“The Clean Water Act was the driving force requiring the upgrade of the Newtown Creek plant with minimum treatment standards going from 70% removal of Total Suspended Solids (TSS) and 60% removal of Biochemical Oxygen Demand (BOD) to 85% removal of TSS and 85% removal of BOD,” Olesh said. “At the same time, the peak hydraulic capacity was increased to over 700 million galls per day (MGD) to help mitigate combined sewers overflows from the City’s sewer system.”
To remain with the relatively small footprint, the design of the upgrades eliminated the use of primary settling tanks, instead utilizing a fine secondary screen with 1/4th inch clear openings to obtain the necessary preliminary treatment. These secondary screens were housed in a central residuals building which contained the processes necessary to handle secondary screenings, grit and floatables so that they could be transported off site.
Along with the New York State consent orders to drive compliance, the Clean Water Act also included and funded a requirement for community involvement. The Newtown Creek Monitoring Committee (NCMC) was formed to serve this purpose.
“Community concerns were heard in monthly meetings and responded to insofar as possible,” Olesh said. “Meetings were contentious at times but in the end, NCMC made positive contributions to the program and the community feels that the upgrade was a win for the neighborhood with much improved odor control, a nature walk, and an architectural design that is pleasing to the eye.”
To help bring the upgrades to life, clear communication and coordination needed to occur between Wick’s Law contracts as practiced in the State of New York and with the different major construction contracts.
“During the peak of construction in 2010 there were some 1,000 laborers on the job site,” Olesh said. “Often, there was not enough room for major contractors to occupy the space they needed until another contractor’s work was done. Daily meetings and coordination were routine tasks for DEP’s construction managers on site.”
One challenge of the facility upgrades was dealing with the fact that the wastewater flow from the 25 square mile collection area cannot be stopped. To maneuver this, the DEP had to maintain the operation of the plant throughout construction.
Temporary electrical and processing systems needed to be employed on several occasions. One example was three temporary buildings for grit removal were needed until the central residuals building was on line.
Additionally, there were many environmental issues involved with the construction program, as the work occurred within an area that was affected by one of the largest underground oil spills in the country—17 to 30 million gallons of oil under the Greenpoint section of Brooklyn.
Since completion, the plant has even generated an abundance of tourists looking to take advantage of photo opportunities, as the digester “eggs” illuminate on special occasions.
“Public tours, including Valentine’s Day and Earth Day tours, are sold out every year,” Olesh said.
The digester eggs can be illuminated in a variety of colors.
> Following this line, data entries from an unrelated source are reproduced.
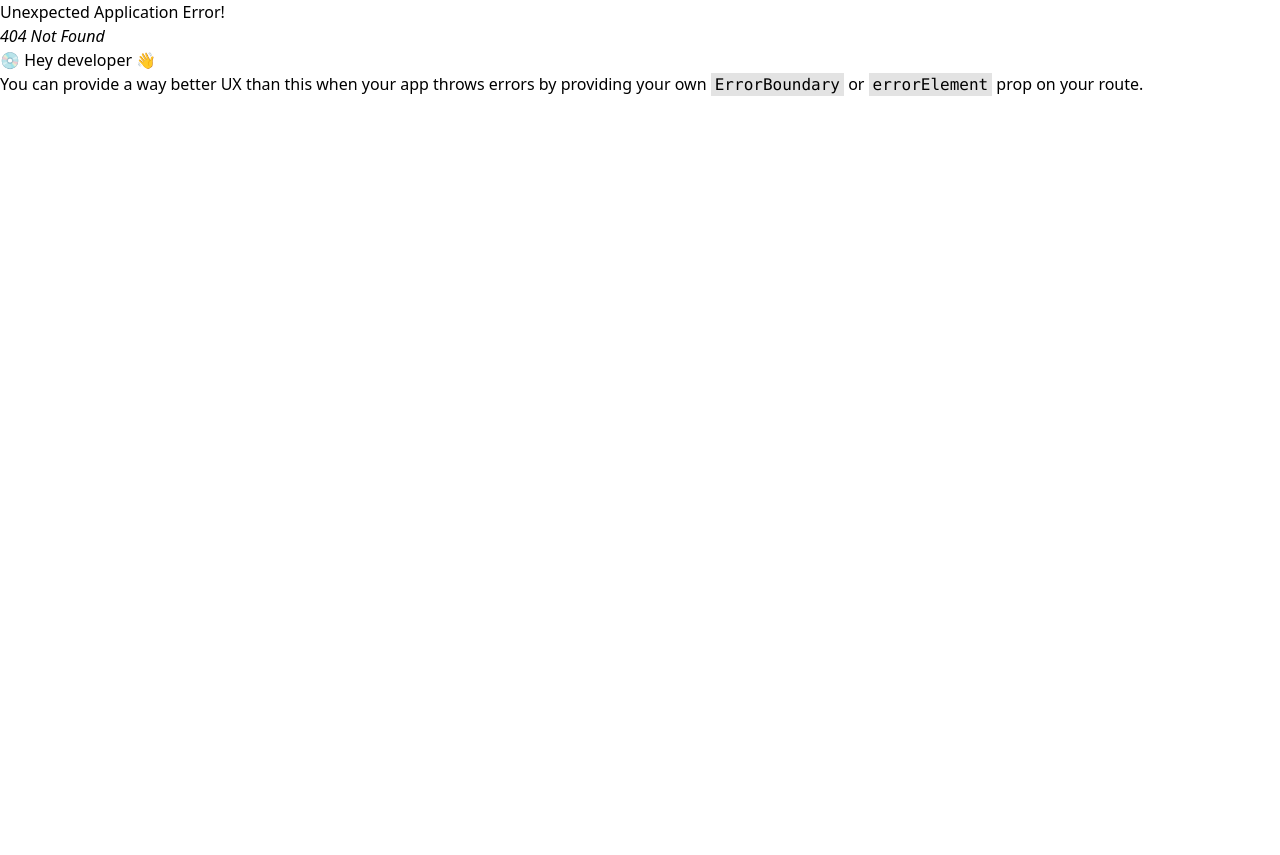
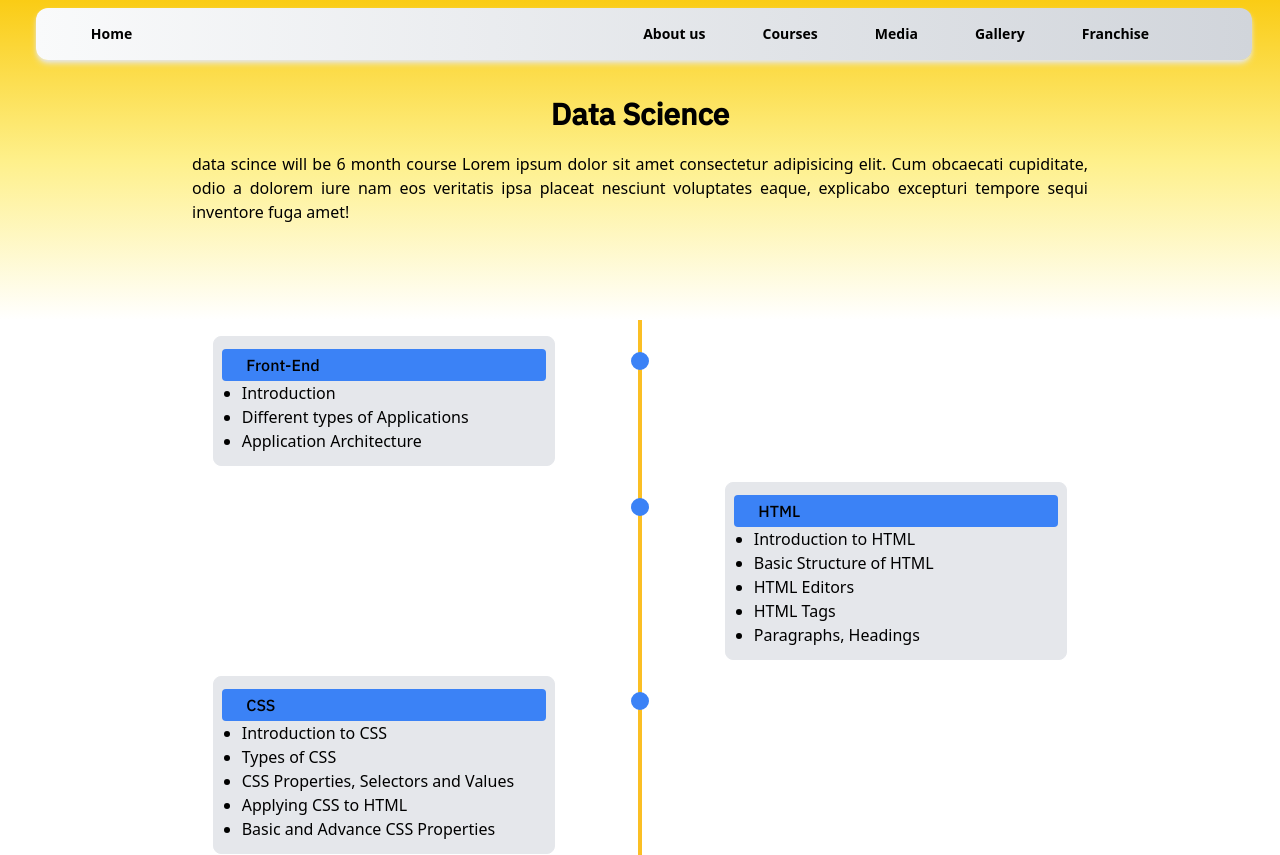
Before and after one commit to balajipatil0009/Itinfo, a React (Vite) app: page /courses/javaFullStack in a window 1280 px wide. Before the commit this address had no page. Shown: the top 855 px of the page. Before the commit the page ends 800 px from the top, so only its background shows below. Built offline with nearby package versions, Linux system fonts and the light colour scheme.

Commit message:
Java full stak added

```diff
--- a/src/assets/JobCourses.json
+++ b/src/assets/JobCourses.json
@@ -5,7 +5,7 @@
   },
   {
     "name": "Full Stack Java",
-    "path": "/courses/dataSci"
+    "path": "/courses/javaFullStack"
   },
   {
     "name": "Full Stack Web Development",
--- a/src/assets/syllabus/fullJava.json
+++ b/src/assets/syllabus/fullJava.json
@@ -3,12 +3,255 @@
     "title": "Front-End",
     "points": [
       "Introduction",
-      "Different types of Applications",
+      "  Different types of Applications",
       "Application Architecture"
     ]
   },
   {
     "title": "HTML",
-    "points": []
+    "points": [
+      "Introduction to HTML",
+      "  Basic Structure of HTML",
+      " HTML Editors",
+      " HTML Tags",
+      " Paragraphs, Headings"
+    ]
+  },
+  {
+    "title": "CSS",
+    "points": [
+      "Introduction to CSS",
+      "Types of CSS",
+      "CSS Properties, Selectors and Values",
+      "Applying CSS to HTML",
+      "Basic and Advance CSS Properties"
+    ]
+  },
+  {
+    "title": "JAVASCRIPT",
+    "points": [
+      "Introduction to JavaScript",
+      "How to Apply JavaScript",
+      "Displaying Output in JavaScript",
+      "Understanding JavaScript Syntax",
+      "Variables & Datatypes",
+      "Operators",
+      "Math and String Manipulations",
+      "Conditional and looping Statements",
+      "Functions",
+      "Validations",
+      "Events"
+    ]
+  },
+  {
+    "title": "BOOTSTRAP",
+    "points": [
+      "Introduction to Bootstrap",
+      "Bootstrap Setup",
+      "Bootstrap Containers",
+      "Bootstrap Grids",
+      "Bootstrap Tables",
+      "Bootstrap Buttons, Navbars, Alerts",
+      "Bootstrap Carousel",
+      "Bootstrap Forms"
+    ]
+  },
+  {
+    "title": "ANGULARJS",
+    "points": [
+      "Introduction to Angular",
+      "Environment Setup",
+      "Installing Angular CLI",
+      "Directory Structure of Angular",
+      "Angular Fundamentals",
+      "Angular Building Blocks",
+      "Angular Data Binding",
+      "String Interpolation",
+      "Directives and Pipes",
+      "Forms",
+      "Approaches (Driven & Reactive)",
+      "Validators",
+      "Routing"
+    ]
+  },
+  {
+    "title": "Some Advance Topics",
+    "points": ["  ReactJS", "NodeJS"]
+  },
+  {
+    "title": "Backend Part",
+    "points": [
+      "Introduction",
+      "Java LanguageJava Platform",
+      "Java Technologies",
+      "History of Java"
+    ]
+  },
+  {
+    "title": "Basic JAVA",
+    "points": [
+      "DATA TYPES",
+      "METHODS",
+      "CONTROL FLOW STATEMENT",
+      "OPERATORS",
+      "Loops",
+      "Object-Oriented Programming(OOPs)",
+      "CONSTRUCTOR",
+      "ACCESSIBILITY MODE",
+      "INTER OBJECT COMMUNICATION",
+      "ARRAYS",
+      "STATIC MODIFIER",
+      "INHERITANCE",
+      "POLYMORPHISM",
+      "INTERFACE"
+    ]
+  },
+  {
+    "title": "Advanced Java",
+    "points": [
+      "PACKAGES",
+      "STRING HANDLING",
+      "EXCEPTION HANDLING",
+      "IOSTREAMS",
+      "MULTITHREADING",
+      "INNER CLASSES"
+    ]
+  },
+  {
+    "title": "MISCELLANEOUS",
+    "points": [
+      " Java.lang.object Class",
+      "Garbage Collection",
+      "Java.util.properties",
+      "Java.util.string Tokenizer",
+      "Dealing with date & time",
+      "Collection Framework",
+      "Annotations",
+      "Java JDK 1.8 Features",
+      "Stream API",
+      "Varargs",
+      "Autoboxing and unboxing",
+      "Enum types"
+    ]
+  },
+  {
+    "title": "JDBC",
+    "points": [
+      "Introduction To JDBC",
+      "JDBC Architecture",
+      "Types Of JDBC Drivers",
+      " Creating a Database & Table",
+      " Getting Information from Database",
+      "Obtaining Result Set Information",
+      "Connecting a Java Program to DB",
+      " Prepared Statement & Statment classes in java",
+      "Inserting, Updating & Deleting data"
+    ]
+  },
+  {
+    "title": "Java Servlets",
+    "points": [
+      " WHAT IS A WEB APPLICATION",
+      "    JAVA SERVLETS",
+      "SERVLET LIFECYCLE",
+      "SERVLET CONTEXT",
+      "SESSION MANAGEMENT",
+      "BUILDING THE FIRST SERVLET",
+      "DEPLOYING THE SERVLET"
+    ]
+  },
+  {
+    "title": "SPRING BOOT",
+    "points": [
+      "Rest Api & Web Service Creation",
+      "Integration with JDBC Template",
+      "Integration with Hibernate"
+    ]
+  },
+  {
+    "title": "JSP",
+    "points": [
+      "What is a JSP page",
+      " Basic HTML tags",
+      "JSP Tag Library",
+      "JSP Page Lifecycle",
+      "Creating first dynamic web page"
+    ]
+  },
+  {
+    "title": "MVC ARCHITECTURE",
+    "points": [
+      "Introduction to MVC",
+      " MVC Architecture",
+      "Advantages of MVC",
+      " Building pages with MVC",
+      " Three-tier architecture"
+    ]
+  },
+  {
+    "title": "STRUTS FRAMEWORK    ",
+    "points": [
+      "Introduction",
+      "Actions",
+      " Validation Framework",
+      "Interceptors",
+      " Results",
+      " Data Tags",
+      " UI Tags",
+      " Architecture"
+    ]
+  },
+  {
+    "title": "HIBERNATE FRAMEWORK",
+    "points": [
+      "Technologies for Persistency",
+      " Introduction to ORM",
+      " Hibernate Architecture",
+      " Hibernate API",
+      " Configuration Properties",
+      " CRUD OperationIn",
+      "heritance in Hibernate",
+      " Component Mapping",
+      " Collection Mapping",
+      " One-to-many, Many-to-many Relations",
+      "HQL (Aggregate Function ,clauses ,Criteria)"
+    ]
+  },
+  {
+    "title": "SPRING FRAMEWORK",
+    "points": [
+      " Introduction to Spring",
+      "IOC",
+      "DI",
+      "AOP",
+      "Bean Lifecycle",
+      "Types of Injection",
+      "Inheritance & Composition",
+      "Collections",
+      "Bean Auto Wiring",
+      "DAO"
+    ]
+  },
+  {
+    "title": "XML AND WEB SERVICES",
+    "points": [" SAX & DOM", "REST API", "POSTMAN", "SOAP UI", "JSON"]
+  },
+  {
+    "title": "Database",
+    "points": [
+      "DATABASE HANDLING WITH MYSQL",
+      "JAVA MYSQL DATABASE ACCESS",
+      "CREATE DATABASE CONNECTION",
+      "DML AND DDL OPERATIONS WITH DATABASES",
+      "PERFORMING TRANSACTIONS",
+      "HANDLING DATABASE ERRORS",
+      "DISCONNECTING DATABASE",
+      "DATABASE HANDLING WITH MONGODB",
+      "SQL VS NOSQL",
+      "PYMONGO",
+      "ESTABLISHING A CONNECTION",
+      "ACCESSING DATABASE",
+      "DML AND DDL OPERATIONS"
+    ]
   }
 ]
--- a/src/main.jsx
+++ b/src/main.jsx
@@ -9,6 +9,7 @@ import { createBrowserRouter, RouterProvider } from "react-router-dom";
 import DataSci from "./pages/DataSci.jsx";
 import SwTesting from "./pages/SwTesting.jsx";
 import SwTesting2 from "./pages/SwTesting2.jsx";
+import JavaFullStack from "./pages/JavaFullStack.jsx";
 
 const routes = createBrowserRouter([
   {
@@ -31,6 +32,10 @@ const routes = createBrowserRouter([
     path: "/courses/SoftwareTesting",
     element: <SwTesting />,
   },
+  {
+    path: "/courses/javaFullStack",
+    element: <JavaFullStack />,
+  },
 ]);
 
 ReactDOM.createRoot(document.getElementById("root")).render(
--- /dev/null
+++ b/src/pages/JavaFullStack.jsx
@@ -0,0 +1,35 @@
+import React from "react";
+import Navbar from "../componunts/Navbar";
+import Footer from "../componunts/Footer";
+import SyllCards from "../componunts/SyllCards";
+import data from "../assets/syllabus/fullJava.json";
+const JavaFullStack = () => {
+  return (
+    <div>
+      <div className="w-[100vw] h-auto">
+        <Navbar />
+        <div className="w-full min-h-[40vh] flex justify-center items-center bg-gradient-to-b from-yellow-400 via-yellow-200 to-white">
+          <div className=" mt-16 sm:mt-12 md:m-0">
+            <h1 className=" font-sansMedium  text-center text-3xl font-bold w-full">
+              Data Science
+            </h1>
+            <p className="w-[70vw] text-justify pt-5 hidden sm:flex">
+              data scince will be 6 month course Lorem ipsum dolor sit amet
+              consectetur adipisicing elit. Cum obcaecati cupiditate, odio a
+              dolorem iure nam eos veritatis ipsa placeat nesciunt voluptates
+              eaque, explicabo excepturi tempore sequi inventore fuga amet!
+            </p>
+          </div>
+        </div>
+        <div>
+          <SyllCards data={data} />
+        </div>
+        <div className="mt-6">
+          <Footer />
+        </div>
+      </div>
+    </div>
+  );
+};
+
+export default JavaFullStack;
```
This year, for example, in recognition and celebration of the 100-year anniversary of the passage of the 19th Amendment to the US Constitution and the continued fight for gender equality, DEP’s Office of Equal Employment Opportunity & Diversity and the Bureau of Wastewater Treatment collaborated to illuminate the renowned Newtown Creek WRRF digester eggs in purple from August 18 to Women’s Equality Day on August 26, symbolizing women, justice and dignity.
As water continues to be a precious resource for millions across the country, the Newtown Creek Water Resource Recovery Facility plays a vital role in maintaining the health of its surrounding citizens. With upwards of 1 million people to serve, the facility and its functions solidify its place as this year’s Wastewater Project of the Year.
Brian Alvarado is the editor of American Infrastructure Magazine. He can be reached at firstname.lastname@example.org.